» **What the exercise asks**
Show every line in the records below that contains the word "milestone".

» **Task input**
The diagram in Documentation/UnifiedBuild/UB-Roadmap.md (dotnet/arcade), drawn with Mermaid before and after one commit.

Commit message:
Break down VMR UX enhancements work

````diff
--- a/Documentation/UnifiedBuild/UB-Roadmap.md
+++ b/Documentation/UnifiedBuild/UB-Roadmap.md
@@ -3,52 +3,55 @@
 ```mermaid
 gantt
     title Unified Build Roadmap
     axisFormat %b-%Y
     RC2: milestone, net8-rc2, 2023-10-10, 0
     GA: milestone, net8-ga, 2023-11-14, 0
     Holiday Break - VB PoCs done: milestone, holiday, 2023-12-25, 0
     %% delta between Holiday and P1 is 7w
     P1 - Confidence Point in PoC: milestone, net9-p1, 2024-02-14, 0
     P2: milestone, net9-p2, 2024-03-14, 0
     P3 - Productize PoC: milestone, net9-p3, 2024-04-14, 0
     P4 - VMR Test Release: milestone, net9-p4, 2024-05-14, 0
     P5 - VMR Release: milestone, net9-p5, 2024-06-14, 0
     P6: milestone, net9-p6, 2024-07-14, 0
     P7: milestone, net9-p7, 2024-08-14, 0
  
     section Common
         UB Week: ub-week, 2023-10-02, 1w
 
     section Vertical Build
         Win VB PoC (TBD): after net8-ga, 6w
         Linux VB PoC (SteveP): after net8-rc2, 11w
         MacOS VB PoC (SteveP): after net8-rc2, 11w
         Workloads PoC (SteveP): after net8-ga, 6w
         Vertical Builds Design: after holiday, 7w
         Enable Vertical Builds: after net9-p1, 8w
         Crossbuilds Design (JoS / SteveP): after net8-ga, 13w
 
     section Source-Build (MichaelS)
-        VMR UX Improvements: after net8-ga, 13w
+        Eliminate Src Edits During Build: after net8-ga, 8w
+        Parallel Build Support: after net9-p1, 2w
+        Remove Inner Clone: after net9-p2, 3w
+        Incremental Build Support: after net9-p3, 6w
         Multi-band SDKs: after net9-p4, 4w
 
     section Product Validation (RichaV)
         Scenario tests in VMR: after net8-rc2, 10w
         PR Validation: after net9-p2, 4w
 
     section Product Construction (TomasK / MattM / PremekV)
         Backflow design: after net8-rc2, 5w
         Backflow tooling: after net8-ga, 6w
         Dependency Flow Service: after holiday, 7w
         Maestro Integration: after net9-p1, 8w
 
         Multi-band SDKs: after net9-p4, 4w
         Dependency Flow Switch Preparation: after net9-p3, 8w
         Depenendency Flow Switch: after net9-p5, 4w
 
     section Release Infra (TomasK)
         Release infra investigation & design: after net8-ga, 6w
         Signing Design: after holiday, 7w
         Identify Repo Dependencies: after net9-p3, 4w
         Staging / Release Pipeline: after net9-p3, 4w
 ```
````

» **Answer below**
     RC2: milestone, net8-rc2, 2023-10-10, 0
     GA: milestone, net8-ga, 2023-11-14, 0
     Holiday Break - VB PoCs done: milestone, holiday, 2023-12-25, 0
     P1 - Confidence Point in PoC: milestone, net9-p1, 2024-02-14, 0
     P2: milestone, net9-p2, 2024-03-14, 0
     P3 - Productize PoC: milestone, net9-p3, 2024-04-14, 0
     P4 - VMR Test Release: milestone, net9-p4, 2024-05-14, 0
     P5 - VMR Release: milestone, net9-p5, 2024-06-14, 0
     P6: milestone, net9-p6, 2024-07-14, 0
     P7: milestone, net9-p7, 2024-08-14, 0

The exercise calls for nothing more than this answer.